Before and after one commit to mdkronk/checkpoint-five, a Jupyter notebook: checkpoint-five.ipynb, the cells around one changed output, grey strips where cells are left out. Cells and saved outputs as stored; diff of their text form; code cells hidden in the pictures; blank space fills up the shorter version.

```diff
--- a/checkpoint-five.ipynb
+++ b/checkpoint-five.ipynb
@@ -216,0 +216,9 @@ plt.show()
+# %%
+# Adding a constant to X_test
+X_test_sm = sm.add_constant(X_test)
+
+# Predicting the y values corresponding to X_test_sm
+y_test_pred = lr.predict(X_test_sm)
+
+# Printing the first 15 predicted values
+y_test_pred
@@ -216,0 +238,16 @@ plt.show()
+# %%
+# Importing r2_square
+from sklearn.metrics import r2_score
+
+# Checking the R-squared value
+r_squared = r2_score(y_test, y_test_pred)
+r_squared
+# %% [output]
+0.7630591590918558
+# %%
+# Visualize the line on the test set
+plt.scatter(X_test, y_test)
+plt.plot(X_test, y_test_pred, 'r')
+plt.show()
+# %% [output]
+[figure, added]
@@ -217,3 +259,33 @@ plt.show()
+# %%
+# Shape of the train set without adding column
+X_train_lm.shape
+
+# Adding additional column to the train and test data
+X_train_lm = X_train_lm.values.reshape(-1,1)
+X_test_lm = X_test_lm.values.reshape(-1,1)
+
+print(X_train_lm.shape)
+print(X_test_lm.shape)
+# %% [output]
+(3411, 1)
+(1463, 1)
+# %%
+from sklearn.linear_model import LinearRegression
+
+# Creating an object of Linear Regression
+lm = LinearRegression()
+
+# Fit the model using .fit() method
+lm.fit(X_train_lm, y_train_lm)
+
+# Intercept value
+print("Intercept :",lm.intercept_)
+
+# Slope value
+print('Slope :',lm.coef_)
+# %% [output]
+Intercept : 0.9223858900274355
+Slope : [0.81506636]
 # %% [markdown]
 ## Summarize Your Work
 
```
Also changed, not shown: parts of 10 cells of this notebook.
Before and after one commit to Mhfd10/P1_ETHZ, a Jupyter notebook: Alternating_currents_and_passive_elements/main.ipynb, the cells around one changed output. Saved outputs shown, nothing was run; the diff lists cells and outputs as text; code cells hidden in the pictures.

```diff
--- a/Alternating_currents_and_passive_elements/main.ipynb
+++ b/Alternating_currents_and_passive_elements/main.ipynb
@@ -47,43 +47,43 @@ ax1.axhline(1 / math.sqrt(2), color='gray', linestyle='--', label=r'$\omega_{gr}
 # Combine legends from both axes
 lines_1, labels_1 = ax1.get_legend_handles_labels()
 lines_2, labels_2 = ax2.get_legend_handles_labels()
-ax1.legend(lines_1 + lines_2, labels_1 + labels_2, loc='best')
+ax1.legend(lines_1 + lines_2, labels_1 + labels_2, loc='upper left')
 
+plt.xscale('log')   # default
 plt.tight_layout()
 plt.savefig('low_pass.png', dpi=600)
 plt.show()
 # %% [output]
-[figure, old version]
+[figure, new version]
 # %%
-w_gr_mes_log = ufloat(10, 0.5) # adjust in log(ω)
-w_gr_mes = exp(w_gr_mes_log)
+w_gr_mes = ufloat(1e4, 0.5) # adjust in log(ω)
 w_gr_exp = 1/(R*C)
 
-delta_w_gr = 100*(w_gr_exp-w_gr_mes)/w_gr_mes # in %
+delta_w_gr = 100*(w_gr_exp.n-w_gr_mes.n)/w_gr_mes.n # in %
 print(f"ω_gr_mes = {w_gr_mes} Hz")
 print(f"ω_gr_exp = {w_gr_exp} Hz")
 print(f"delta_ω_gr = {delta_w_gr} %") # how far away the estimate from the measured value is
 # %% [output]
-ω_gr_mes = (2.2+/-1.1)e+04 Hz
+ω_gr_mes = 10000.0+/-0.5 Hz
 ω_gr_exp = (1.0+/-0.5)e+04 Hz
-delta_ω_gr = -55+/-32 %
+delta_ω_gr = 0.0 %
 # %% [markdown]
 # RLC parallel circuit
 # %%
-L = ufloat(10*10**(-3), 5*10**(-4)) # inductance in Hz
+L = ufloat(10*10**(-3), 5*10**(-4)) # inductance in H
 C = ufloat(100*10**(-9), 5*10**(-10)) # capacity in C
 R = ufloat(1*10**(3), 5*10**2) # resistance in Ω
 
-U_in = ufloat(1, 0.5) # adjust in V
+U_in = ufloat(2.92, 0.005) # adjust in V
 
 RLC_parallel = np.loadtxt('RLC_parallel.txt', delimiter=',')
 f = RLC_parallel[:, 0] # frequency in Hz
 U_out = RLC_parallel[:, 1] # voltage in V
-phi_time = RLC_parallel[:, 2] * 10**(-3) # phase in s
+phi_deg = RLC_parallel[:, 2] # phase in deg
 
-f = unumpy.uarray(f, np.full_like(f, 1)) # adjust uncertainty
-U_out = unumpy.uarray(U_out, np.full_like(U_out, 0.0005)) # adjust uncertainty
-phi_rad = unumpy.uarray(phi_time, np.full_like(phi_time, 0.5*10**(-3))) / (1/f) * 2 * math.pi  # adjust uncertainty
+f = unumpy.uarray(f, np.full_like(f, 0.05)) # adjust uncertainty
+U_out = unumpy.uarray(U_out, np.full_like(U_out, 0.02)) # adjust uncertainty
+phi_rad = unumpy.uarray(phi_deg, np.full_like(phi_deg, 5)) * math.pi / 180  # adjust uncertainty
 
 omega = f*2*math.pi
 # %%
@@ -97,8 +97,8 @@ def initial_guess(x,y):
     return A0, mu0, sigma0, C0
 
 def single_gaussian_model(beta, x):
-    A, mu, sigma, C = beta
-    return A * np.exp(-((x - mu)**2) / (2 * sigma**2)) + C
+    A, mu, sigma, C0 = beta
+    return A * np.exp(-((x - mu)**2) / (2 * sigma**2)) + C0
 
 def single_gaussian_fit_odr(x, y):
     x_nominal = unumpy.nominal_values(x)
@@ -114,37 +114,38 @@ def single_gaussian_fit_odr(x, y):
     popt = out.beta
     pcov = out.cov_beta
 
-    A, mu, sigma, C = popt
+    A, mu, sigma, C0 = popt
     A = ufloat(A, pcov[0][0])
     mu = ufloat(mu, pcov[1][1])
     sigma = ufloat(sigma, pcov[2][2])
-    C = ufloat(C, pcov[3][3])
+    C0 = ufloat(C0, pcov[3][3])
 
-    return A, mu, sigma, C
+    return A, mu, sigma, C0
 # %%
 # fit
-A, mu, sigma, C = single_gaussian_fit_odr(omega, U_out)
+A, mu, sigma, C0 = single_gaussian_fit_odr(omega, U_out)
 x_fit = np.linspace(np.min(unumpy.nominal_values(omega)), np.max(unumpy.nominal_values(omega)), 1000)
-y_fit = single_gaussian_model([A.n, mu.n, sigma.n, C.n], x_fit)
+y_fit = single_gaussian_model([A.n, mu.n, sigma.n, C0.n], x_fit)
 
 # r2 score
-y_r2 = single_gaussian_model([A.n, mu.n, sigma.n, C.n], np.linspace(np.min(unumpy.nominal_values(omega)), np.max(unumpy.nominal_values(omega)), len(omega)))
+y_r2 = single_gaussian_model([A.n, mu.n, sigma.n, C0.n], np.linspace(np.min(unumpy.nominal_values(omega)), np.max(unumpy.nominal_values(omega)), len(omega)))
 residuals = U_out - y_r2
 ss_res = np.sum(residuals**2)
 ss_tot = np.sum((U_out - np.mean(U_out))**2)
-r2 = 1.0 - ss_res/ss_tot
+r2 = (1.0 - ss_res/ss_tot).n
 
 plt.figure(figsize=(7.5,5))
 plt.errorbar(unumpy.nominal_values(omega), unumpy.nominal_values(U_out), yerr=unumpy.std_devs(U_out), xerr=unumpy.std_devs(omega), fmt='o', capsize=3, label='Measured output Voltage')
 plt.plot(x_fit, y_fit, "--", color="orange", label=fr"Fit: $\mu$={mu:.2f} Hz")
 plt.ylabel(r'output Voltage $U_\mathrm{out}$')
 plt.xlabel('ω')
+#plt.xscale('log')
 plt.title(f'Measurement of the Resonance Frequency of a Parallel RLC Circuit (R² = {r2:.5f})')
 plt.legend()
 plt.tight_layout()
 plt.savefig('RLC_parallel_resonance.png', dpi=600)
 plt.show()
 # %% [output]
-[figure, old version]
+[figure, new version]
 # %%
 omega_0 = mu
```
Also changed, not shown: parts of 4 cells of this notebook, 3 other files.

*Problem details*. Where a line of the records has the string "return", copy that line.

*Result for this task*.
     return A0, mu0, sigma0, C0
-    return A * np.exp(-((x - mu)**2) / (2 * sigma**2)) + C
+    return A * np.exp(-((x - mu)**2) / (2 * sigma**2)) + C0
-    return A, mu, sigma, C
+    return A, mu, sigma, C0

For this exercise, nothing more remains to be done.